◆ **Instructions for the task**:
Restate the whole listing below word for word and keep the images out.

◆ **Dataset content**:
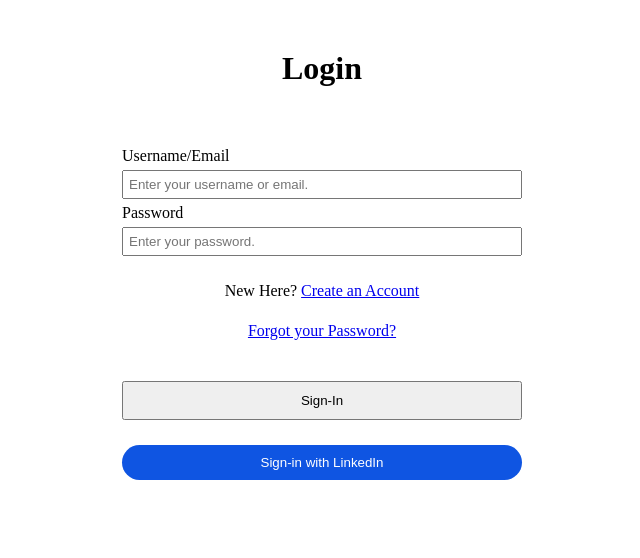
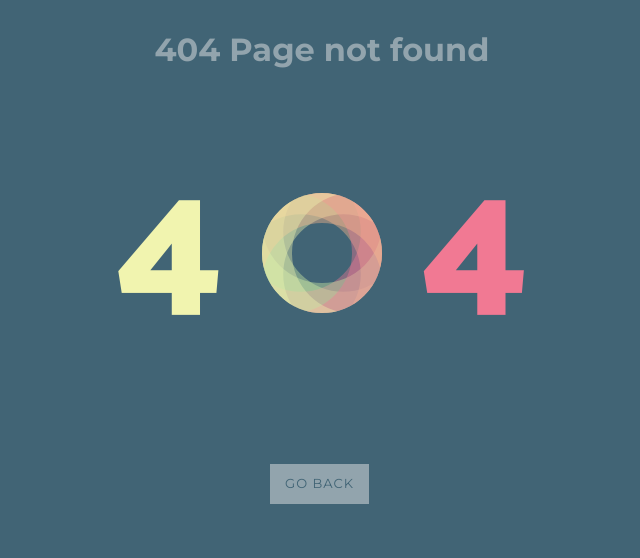
Before and after one commit to innoDebrup/mvc, a PHP site: page /app/public/index.php in a window 1280 px wide. Shown: the top 558 px of the page, without its empty margins (318-958 px from the left). Run offline with PHP 8.4, Linux system fonts and the light colour scheme; data that the repository does not hold is empty.

Commit message:
FT2-46: Added error pages and fixed routing along with server configuration.

```diff
--- /dev/null
+++ b/app/public/404.php
@@ -0,0 +1,227 @@
+<!DOCTYPE html>
+<html lang="en">
+
+<head>
+  <meta charset="UTF-8">
+  <meta name="viewport" content="width=device-width, initial-scale=1.0">
+  <title>404</title>
+  <style>
+    @import url('https://fonts.googleapis.com/css?family=Montserrat:400,600,700');
+    @import url('https://fonts.googleapis.com/css?family=Catamaran:400,800');
+
+    .error-container {
+      text-align: center;
+      font-size: 180px;
+      font-family: 'Catamaran', sans-serif;
+      font-weight: 800;
+      margin: 20px 15px;
+    }
+
+    .error-container>span {
+      display: inline-block;
+      line-height: 0.7;
+      position: relative;
+      color: #FFB485;
+    }
+
+    .error-container>span {
+      display: inline-block;
+      position: relative;
+      vertical-align: middle;
+    }
+
+    .error-container>span:nth-of-type(1) {
+      color: #D1F2A5;
+      animation: colordancing 4s infinite;
+    }
+
+    .error-container>span:nth-of-type(3) {
+      color: #F56991;
+      animation: colordancing2 4s infinite;
+    }
+
+    .error-container>span:nth-of-type(2) {
+      width: 120px;
+      height: 120px;
+      border-radius: 999px;
+    }
+
+    .error-container>span:nth-of-type(2):before,
+    .error-container>span:nth-of-type(2):after {
+      border-radius: 0%;
+      content: "";
+      position: absolute;
+      top: 0;
+      left: 0;
+      width: inherit;
+      height: inherit;
+      border-radius: 999px;
+      box-shadow: inset 30px 0 0 rgba(209, 242, 165, 0.4),
+        inset 0 30px 0 rgba(239, 250, 180, 0.4),
+        inset -30px 0 0 rgba(255, 196, 140, 0.4),
+        inset 0 -30px 0 rgba(245, 105, 145, 0.4);
+      animation: shadowsdancing 4s infinite;
+    }
+
+    .error-container>span:nth-of-type(2):before {
+      -webkit-transform: rotate(45deg);
+      -moz-transform: rotate(45deg);
+      transform: rotate(45deg);
+    }
+
+    .screen-reader-text {
+      position: absolute;
+      top: -9999em;
+      left: -9999em;
+    }
+
+    @keyframes shadowsdancing {
+      0% {
+        box-shadow: inset 30px 0 0 rgba(209, 242, 165, 0.4),
+          inset 0 30px 0 rgba(239, 250, 180, 0.4),
+          inset -30px 0 0 rgba(255, 196, 140, 0.4),
+          inset 0 -30px 0 rgba(245, 105, 145, 0.4);
+      }
+
+      25% {
+        box-shadow: inset 30px 0 0 rgba(245, 105, 145, 0.4),
+          inset 0 30px 0 rgba(209, 242, 165, 0.4),
+          inset -30px 0 0 rgba(239, 250, 180, 0.4),
+          inset 0 -30px 0 rgba(255, 196, 140, 0.4);
+      }
+
+      50% {
+        box-shadow: inset 30px 0 0 rgba(255, 196, 140, 0.4),
+          inset 0 30px 0 rgba(245, 105, 145, 0.4),
+          inset -30px 0 0 rgba(209, 242, 165, 0.4),
+          inset 0 -30px 0 rgba(239, 250, 180, 0.4);
+      }
+
+      75% {
+        box-shadow: inset 30px 0 0 rgba(239, 250, 180, 0.4),
+          inset 0 30px 0 rgba(255, 196, 140, 0.4),
+          inset -30px 0 0 rgba(245, 105, 145, 0.4),
+          inset 0 -30px 0 rgba(209, 242, 165, 0.4);
+      }
+
+      100% {
+        box-shadow: inset 30px 0 0 rgba(209, 242, 165, 0.4),
+          inset 0 30px 0 rgba(239, 250, 180, 0.4),
+          inset -30px 0 0 rgba(255, 196, 140, 0.4),
+          inset 0 -30px 0 rgba(245, 105, 145, 0.4);
+      }
+    }
+
+    @keyframes colordancing {
+      0% {
+        color: #D1F2A5;
+      }
+
+      25% {
+        color: #F56991;
+      }
+
+      50% {
+        color: #FFC48C;
+      }
+
+      75% {
+        color: #EFFAB4;
+      }
+
+      100% {
+        color: #D1F2A5;
+      }
+    }
+
+    @keyframes colordancing2 {
+      0% {
+        color: #FFC48C;
+      }
+
+      25% {
+        color: #EFFAB4;
+      }
+
+      50% {
+        color: #D1F2A5;
+      }
+
+      75% {
+        color: #F56991;
+      }
+
+      100% {
+        color: #FFC48C;
+      }
+    }
+
+    /* demo stuff */
+    * {
+      -webkit-box-sizing: border-box;
+      -moz-box-sizing: border-box;
+      box-sizing: border-box;
+    }
+
+    body {
+      background-color: #416475;
+      margin-bottom: 50px;
+    }
+
+    html,
+    button,
+    input,
+    select,
+    textarea {
+      font-family: 'Montserrat', Helvetica, sans-serif;
+      color: #92a4ad;
+    }
+
+    h1 {
+      text-align: center;
+      margin: 30px 15px;
+    }
+
+    .zoom-area {
+      max-width: 490px;
+      margin: 30px auto 30px;
+      font-size: 19px;
+      text-align: center;
+    }
+
+    .link-container {
+      text-align: center;
+    }
+
+    a.more-link {
+      text-transform: uppercase;
+      font-size: 13px;
+      background-color: #92a4ad;
+      padding: 10px 15px;
+      border-radius: 0;
+      color: #416475;
+      display: inline-block;
+      margin-right: 5px;
+      margin-bottom: 5px;
+      line-height: 1.5;
+      text-decoration: none;
+      margin-top: 50px;
+      letter-spacing: 1px;
+    }
+  </style>
+</head>
+
+<body>
+  <h1>404 Page not found</h1>
+
+  <section class="error-container">
+    <span>4</span>
+    <span><span class="screen-reader-text">0</span></span>
+    <span>4</span>
+  </section>
+  <div class="link-container">
+    <a href="http://mvc.com/" class="more-link">Go Back</a>
+  </div>
+</body>
+
+</html>
--- a/app/public/index.php
+++ b/app/public/index.php
@@ -7,8 +7,13 @@ $linked_in = new LinkedInAPIv2();
 if (isset($url['query'])) {
   $query = $url['query'];
 }
-
+// var_dump(http_response_code());
 switch ($path) {
+  case '/':
+  case '/Index':
+  case '/Login':
+    require '../view/Login.php';
+    break;
   case '/SignUp':
     require '../view/SignUp.php';
     break;
@@ -28,6 +33,5 @@ switch ($path) {
     require '../view/Profile.php';
     break;
   default:
-    require '../view/Login.php';
-    break;
+    require '404.php';
 }
```
Also changed, not shown: app/public/403.php (added, +227 -0 lines).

◆ **Result of the exercise**:
Before and after one commit to innoDebrup/mvc, a PHP site: page /app/public/index.php in a window 1280 px wide. Shown: the top 558 px of the page, without its empty margins (318-958 px from the left). Run offline with PHP 8.4, Linux system fonts and the light colour scheme; data that the repository does not hold is empty.

Commit message:
FT2-46: Added error pages and fixed routing along with server configuration.

```diff
--- /dev/null
+++ b/app/public/404.php
@@ -0,0 +1,227 @@
+<!DOCTYPE html>
+<html lang="en">
+
+<head>
+  <meta charset="UTF-8">
+  <meta name="viewport" content="width=device-width, initial-scale=1.0">
+  <title>404</title>
+  <style>
+    @import url('https://fonts.googleapis.com/css?family=Montserrat:400,600,700');
+    @import url('https://fonts.googleapis.com/css?family=Catamaran:400,800');
+
+    .error-container {
+      text-align: center;
+      font-size: 180px;
+      font-family: 'Catamaran', sans-serif;
+      font-weight: 800;
+      margin: 20px 15px;
+    }
+
+    .error-container>span {
+      display: inline-block;
+      line-height: 0.7;
+      position: relative;
+      color: #FFB485;
+    }
+
+    .error-container>span {
+      display: inline-block;
+      position: relative;
+      vertical-align: middle;
+    }
+
+    .error-container>span:nth-of-type(1) {
+      color: #D1F2A5;
+      animation: colordancing 4s infinite;
+    }
+
+    .error-container>span:nth-of-type(3) {
+      color: #F56991;
+      animation: colordancing2 4s infinite;
+    }
+
+    .error-container>span:nth-of-type(2) {
+      width: 120px;
+      height: 120px;
+      border-radius: 999px;
+    }
+
+    .error-container>span:nth-of-type(2):before,
+    .error-container>span:nth-of-type(2):after {
+      border-radius: 0%;
+      content: "";
+      position: absolute;
+      top: 0;
+      left: 0;
+      width: inherit;
+      height: inherit;
+      border-radius: 999px;
+      box-shadow: inset 30px 0 0 rgba(209, 242, 165, 0.4),
+        inset 0 30px 0 rgba(239, 250, 180, 0.4),
+        inset -30px 0 0 rgba(255, 196, 140, 0.4),
+        inset 0 -30px 0 rgba(245, 105, 145, 0.4);
+      animation: shadowsdancing 4s infinite;
+    }
+
+    .error-container>span:nth-of-type(2):before {
+      -webkit-transform: rotate(45deg);
+      -moz-transform: rotate(45deg);
+      transform: rotate(45deg);
+    }
+
+    .screen-reader-text {
+      position: absolute;
+      top: -9999em;
+      left: -9999em;
+    }
+
+    @keyframes shadowsdancing {
+      0% {
+        box-shadow: inset 30px 0 0 rgba(209, 242, 165, 0.4),
+          inset 0 30px 0 rgba(239, 250, 180, 0.4),
+          inset -30px 0 0 rgba(255, 196, 140, 0.4),
+          inset 0 -30px 0 rgba(245, 105, 145, 0.4);
+      }
+
+      25% {
+        box-shadow: inset 30px 0 0 rgba(245, 105, 145, 0.4),
+          inset 0 30px 0 rgba(209, 242, 165, 0.4),
+          inset -30px 0 0 rgba(239, 250, 180, 0.4),
+          inset 0 -30px 0 rgba(255, 196, 140, 0.4);
+      }
+
+      50% {
+        box-shadow: inset 30px 0 0 rgba(255, 196, 140, 0.4),
+          inset 0 30px 0 rgba(245, 105, 145, 0.4),
+          inset -30px 0 0 rgba(209, 242, 165, 0.4),
+          inset 0 -30px 0 rgba(239, 250, 180, 0.4);
+      }
+
+      75% {
+        box-shadow: inset 30px 0 0 rgba(239, 250, 180, 0.4),
+          inset 0 30px 0 rgba(255, 196, 140, 0.4),
+          inset -30px 0 0 rgba(245, 105, 145, 0.4),
+          inset 0 -30px 0 rgba(209, 242, 165, 0.4);
+      }
+
+      100% {
+        box-shadow: inset 30px 0 0 rgba(209, 242, 165, 0.4),
+          inset 0 30px 0 rgba(239, 250, 180, 0.4),
+          inset -30px 0 0 rgba(255, 196, 140, 0.4),
+          inset 0 -30px 0 rgba(245, 105, 145, 0.4);
+      }
+    }
+
+    @keyframes colordancing {
+      0% {
+        color: #D1F2A5;
+      }
+
+      25% {
+        color: #F56991;
+      }
+
+      50% {
+        color: #FFC48C;
+      }
+
+      75% {
+        color: #EFFAB4;
+      }
+
+      100% {
+        color: #D1F2A5;
+      }
+    }
+
+    @keyframes colordancing2 {
+      0% {
+        color: #FFC48C;
+      }
+
+      25% {
+        color: #EFFAB4;
+      }
+
+      50% {
+        color: #D1F2A5;
+      }
+
+      75% {
+        color: #F56991;
+      }
+
+      100% {
+        color: #FFC48C;
+      }
+    }
+
+    /* demo stuff */
+    * {
+      -webkit-box-sizing: border-box;
+      -moz-box-sizing: border-box;
+      box-sizing: border-box;
+    }
+
+    body {
+      background-color: #416475;
+      margin-bottom: 50px;
+    }
+
+    html,
+    button,
+    input,
+    select,
+    textarea {
+      font-family: 'Montserrat', Helvetica, sans-serif;
+      color: #92a4ad;
+    }
+
+    h1 {
+      text-align: center;
+      margin: 30px 15px;
+    }
+
+    .zoom-area {
+      max-width: 490px;
+      margin: 30px auto 30px;
+      font-size: 19px;
+      text-align: center;
+    }
+
+    .link-container {
+      text-align: center;
+    }
+
+    a.more-link {
+      text-transform: uppercase;
+      font-size: 13px;
+      background-color: #92a4ad;
+      padding: 10px 15px;
+      border-radius: 0;
+      color: #416475;
+      display: inline-block;
+      margin-right: 5px;
+      margin-bottom: 5px;
+      line-height: 1.5;
+      text-decoration: none;
+      margin-top: 50px;
+      letter-spacing: 1px;
+    }
+  </style>
+</head>
+
+<body>
+  <h1>404 Page not found</h1>
+
+  <section class="error-container">
+    <span>4</span>
+    <span><span class="screen-reader-text">0</span></span>
+    <span>4</span>
+  </section>
+  <div class="link-container">
+    <a href="http://mvc.com/" class="more-link">Go Back</a>
+  </div>
+</body>
+
+</html>
--- a/app/public/index.php
+++ b/app/public/index.php
@@ -7,8 +7,13 @@ $linked_in = new LinkedInAPIv2();
 if (isset($url['query'])) {
   $query = $url['query'];
 }
-
+// var_dump(http_response_code());
 switch ($path) {
+  case '/':
+  case '/Index':
+  case '/Login':
+    require '../view/Login.php';
+    break;
   case '/SignUp':
     require '../view/SignUp.php';
     break;
@@ -28,6 +33,5 @@ switch ($path) {
     require '../view/Profile.php';
     break;
   default:
-    require '../view/Login.php';
-    break;
+    require '404.php';
 }
```
Also changed, not shown: app/public/403.php (added, +227 -0 lines).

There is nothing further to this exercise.